─── Materials provided ───

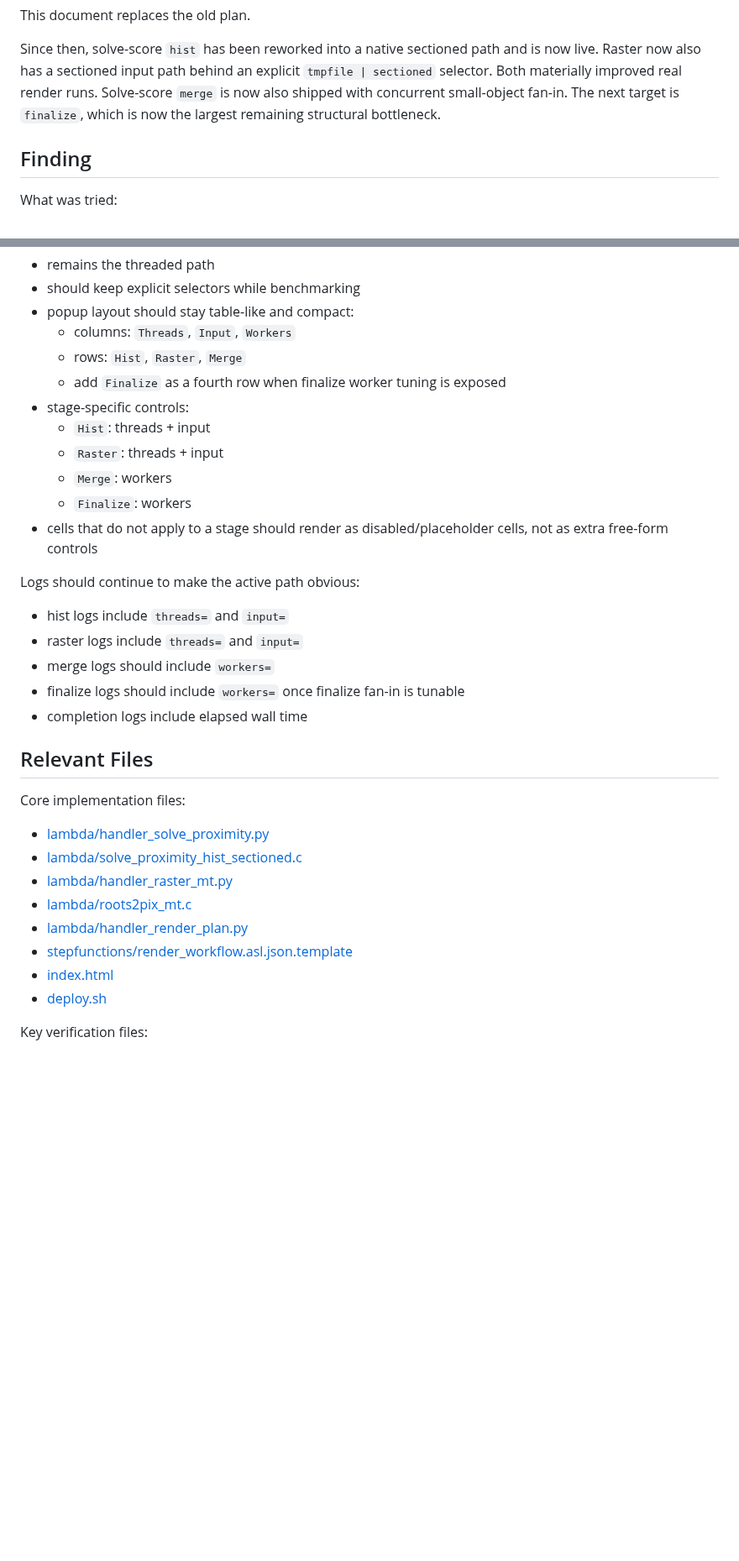
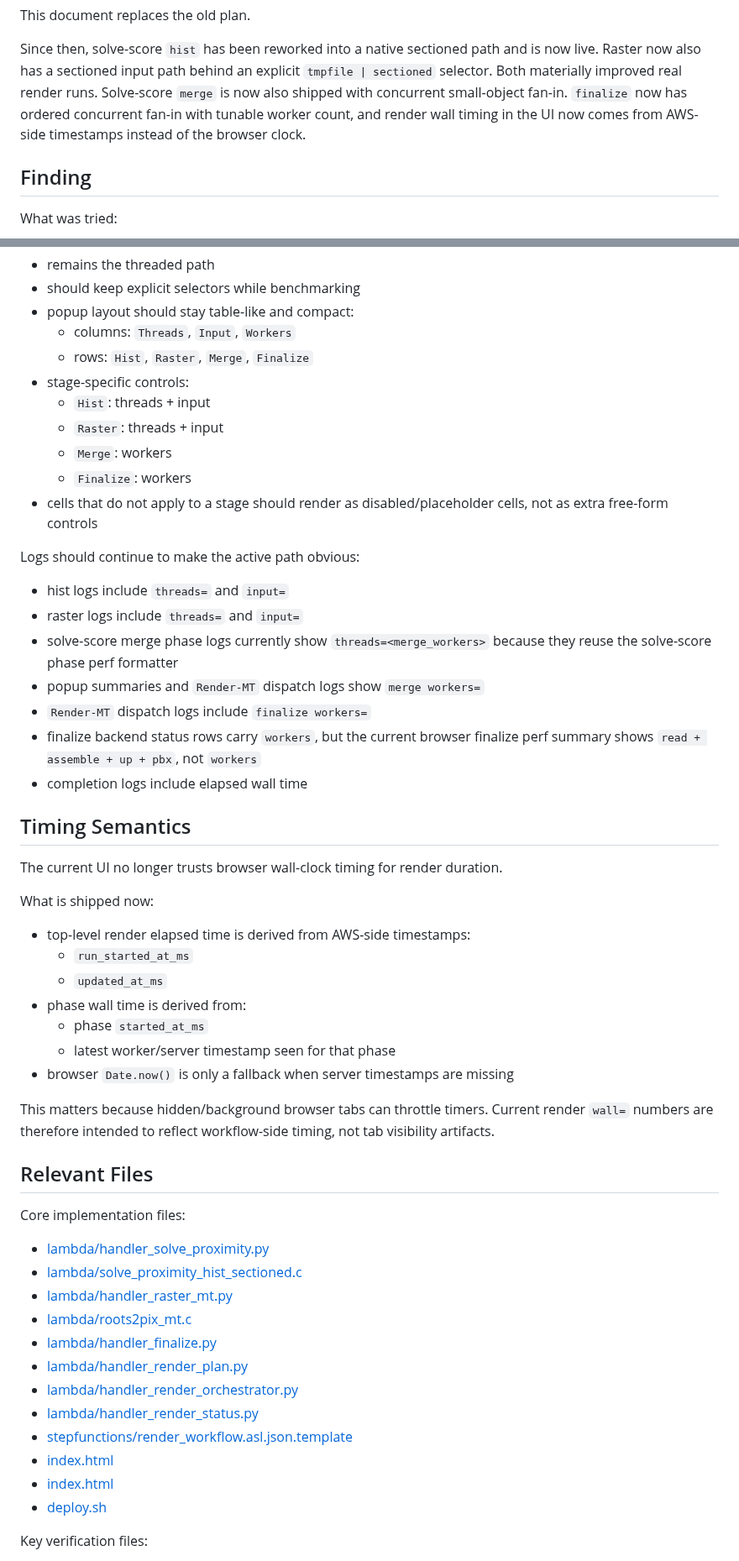
Before and after one commit to nassuphis/karpo_hackathon, a Markdown page: polypaint/render-generate-mth.md, 2 parts joined by grey strips. Shown at 84% size. Drawn GitHub-style; blank space fills up the shorter version.

Commit message:
Update render-generate-mth plan
Co-Authored-By: Claude Opus 4.6 (1M context) <noreply@anthropic.com>

```diff
--- a/polypaint/render-generate-mth.md
+++ b/polypaint/render-generate-mth.md
@@ -21,8 +22,9 @@ Since then, solve-score `hist` has been reworked into a native sectioned path
 and is now live. Raster now also has a sectioned input path behind an explicit
 `tmpfile | sectioned` selector. Both materially improved real render runs.
 Solve-score `merge` is now also shipped with concurrent small-object fan-in.
-The next target is `finalize`, which is now the largest remaining structural
-bottleneck.
+`finalize` now has ordered concurrent fan-in with tunable worker count, and
+render wall timing in the UI now comes from AWS-side timestamps instead of the
+browser clock.
 
 ## Finding
 
@@ -1225,8 +1263,7 @@ the step after merge, not before it.
 - should keep explicit selectors while benchmarking
 - popup layout should stay table-like and compact:
   - columns: `Threads`, `Input`, `Workers`
-  - rows: `Hist`, `Raster`, `Merge`
-  - add `Finalize` as a fourth row when finalize worker tuning is exposed
+  - rows: `Hist`, `Raster`, `Merge`, `Finalize`
 - stage-specific controls:
   - `Hist`: threads + input
   - `Raster`: threads + input
@@ -1239,9 +1276,31 @@ Logs should continue to make the active path obvious:
 
 - hist logs include `threads=` and `input=`
 - raster logs include `threads=` and `input=`
-- merge logs should include `workers=`
-- finalize logs should include `workers=` once finalize fan-in is tunable
+- solve-score merge phase logs currently show `threads=<merge_workers>` because
+  they reuse the solve-score phase perf formatter
+- popup summaries and `Render-MT` dispatch logs show `merge workers=`
+- `Render-MT` dispatch logs include `finalize workers=`
+- finalize backend status rows carry `workers`, but the current browser finalize
+  perf summary shows `read + assemble + up + pbx`, not `workers`
 - completion logs include elapsed wall time
+
+## Timing Semantics
+
+The current UI no longer trusts browser wall-clock timing for render duration.
+
+What is shipped now:
+
+- top-level render elapsed time is derived from AWS-side timestamps:
+  - `run_started_at_ms`
+  - `updated_at_ms`
+- phase wall time is derived from:
+  - phase `started_at_ms`
+  - latest worker/server timestamp seen for that phase
+- browser `Date.now()` is only a fallback when server timestamps are missing
+
+This matters because hidden/background browser tabs can throttle timers.
+Current render `wall=` numbers are therefore intended to reflect workflow-side
+timing, not tab visibility artifacts.
 
 ## Relevant Files
 
@@ -1251,8 +1310,12 @@ Core implementation files:
 - [lambda/solve_proximity_hist_sectioned.c](/Users/nicknassuphis/karpo_hackathon/polypaint/lambda/solve_proximity_hist_sectioned.c)
 - [lambda/handler_raster_mt.py](/Users/nicknassuphis/karpo_hackathon/polypaint/lambda/handler_raster_mt.py)
 - [lambda/roots2pix_mt.c](/Users/nicknassuphis/karpo_hackathon/polypaint/lambda/roots2pix_mt.c)
+- [lambda/handler_finalize.py](/Users/nicknassuphis/karpo_hackathon/polypaint/lambda/handler_finalize.py)
 - [lambda/handler_render_plan.py](/Users/nicknassuphis/karpo_hackathon/polypaint/lambda/handler_render_plan.py)
+- [lambda/handler_render_orchestrator.py](/Users/nicknassuphis/karpo_hackathon/polypaint/lambda/handler_render_orchestrator.py)
+- [lambda/handler_render_status.py](/Users/nicknassuphis/karpo_hackathon/polypaint/lambda/handler_render_status.py)
 - [stepfunctions/render_workflow.asl.json.template](/Users/nicknassuphis/karpo_hackathon/polypaint/stepfunctions/render_workflow.asl.json.template)
+- [index.html](/Users/nicknassuphis/karpo_hackathon/polypaint/index.html)
 - [index.html](/Users/nicknassuphis/karpo_hackathon/polypaint/index.html)
 - [deploy.sh](/Users/nicknassuphis/karpo_hackathon/polypaint/deploy.sh)
 
```
Also changed, not shown: other parts of polypaint/render-generate-mth.md (+65 -28 lines).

───

If you see a picture in the listing, skip it while copying everything else exactly.

• [Written response]:
Before and after one commit to nassuphis/karpo_hackathon, a Markdown page: polypaint/render-generate-mth.md, 2 parts joined by grey strips. Shown at 84% size. Drawn GitHub-style; blank space fills up the shorter version.

Commit message:
Update render-generate-mth plan
Co-Authored-By: Claude Opus 4.6 (1M context) <noreply@anthropic.com>

```diff
--- a/polypaint/render-generate-mth.md
+++ b/polypaint/render-generate-mth.md
@@ -21,8 +22,9 @@ Since then, solve-score `hist` has been reworked into a native sectioned path
 and is now live. Raster now also has a sectioned input path behind an explicit
 `tmpfile | sectioned` selector. Both materially improved real render runs.
 Solve-score `merge` is now also shipped with concurrent small-object fan-in.
-The next target is `finalize`, which is now the largest remaining structural
-bottleneck.
+`finalize` now has ordered concurrent fan-in with tunable worker count, and
+render wall timing in the UI now comes from AWS-side timestamps instead of the
+browser clock.
 
 ## Finding
 
@@ -1225,8 +1263,7 @@ the step after merge, not before it.
 - should keep explicit selectors while benchmarking
 - popup layout should stay table-like and compact:
   - columns: `Threads`, `Input`, `Workers`
-  - rows: `Hist`, `Raster`, `Merge`
-  - add `Finalize` as a fourth row when finalize worker tuning is exposed
+  - rows: `Hist`, `Raster`, `Merge`, `Finalize`
 - stage-specific controls:
   - `Hist`: threads + input
   - `Raster`: threads + input
@@ -1239,9 +1276,31 @@ Logs should continue to make the active path obvious:
 
 - hist logs include `threads=` and `input=`
 - raster logs include `threads=` and `input=`
-- merge logs should include `workers=`
-- finalize logs should include `workers=` once finalize fan-in is tunable
+- solve-score merge phase logs currently show `threads=<merge_workers>` because
+  they reuse the solve-score phase perf formatter
+- popup summaries and `Render-MT` dispatch logs show `merge workers=`
+- `Render-MT` dispatch logs include `finalize workers=`
+- finalize backend status rows carry `workers`, but the current browser finalize
+  perf summary shows `read + assemble + up + pbx`, not `workers`
 - completion logs include elapsed wall time
+
+## Timing Semantics
+
+The current UI no longer trusts browser wall-clock timing for render duration.
+
+What is shipped now:
+
+- top-level render elapsed time is derived from AWS-side timestamps:
+  - `run_started_at_ms`
+  - `updated_at_ms`
+- phase wall time is derived from:
+  - phase `started_at_ms`
+  - latest worker/server timestamp seen for that phase
+- browser `Date.now()` is only a fallback when server timestamps are missing
+
+This matters because hidden/background browser tabs can throttle timers.
+Current render `wall=` numbers are therefore intended to reflect workflow-side
+timing, not tab visibility artifacts.
 
 ## Relevant Files
 
@@ -1251,8 +1310,12 @@ Core implementation files:
 - [lambda/solve_proximity_hist_sectioned.c](/Users/nicknassuphis/karpo_hackathon/polypaint/lambda/solve_proximity_hist_sectioned.c)
 - [lambda/handler_raster_mt.py](/Users/nicknassuphis/karpo_hackathon/polypaint/lambda/handler_raster_mt.py)
 - [lambda/roots2pix_mt.c](/Users/nicknassuphis/karpo_hackathon/polypaint/lambda/roots2pix_mt.c)
+- [lambda/handler_finalize.py](/Users/nicknassuphis/karpo_hackathon/polypaint/lambda/handler_finalize.py)
 - [lambda/handler_render_plan.py](/Users/nicknassuphis/karpo_hackathon/polypaint/lambda/handler_render_plan.py)
+- [lambda/handler_render_orchestrator.py](/Users/nicknassuphis/karpo_hackathon/polypaint/lambda/handler_render_orchestrator.py)
+- [lambda/handler_render_status.py](/Users/nicknassuphis/karpo_hackathon/polypaint/lambda/handler_render_status.py)
 - [stepfunctions/render_workflow.asl.json.template](/Users/nicknassuphis/karpo_hackathon/polypaint/stepfunctions/render_workflow.asl.json.template)
+- [index.html](/Users/nicknassuphis/karpo_hackathon/polypaint/index.html)
 - [index.html](/Users/nicknassuphis/karpo_hackathon/polypaint/index.html)
 - [deploy.sh](/Users/nicknassuphis/karpo_hackathon/polypaint/deploy.sh)
 
```
Also changed, not shown: other parts of polypaint/render-generate-mth.md (+65 -28 lines).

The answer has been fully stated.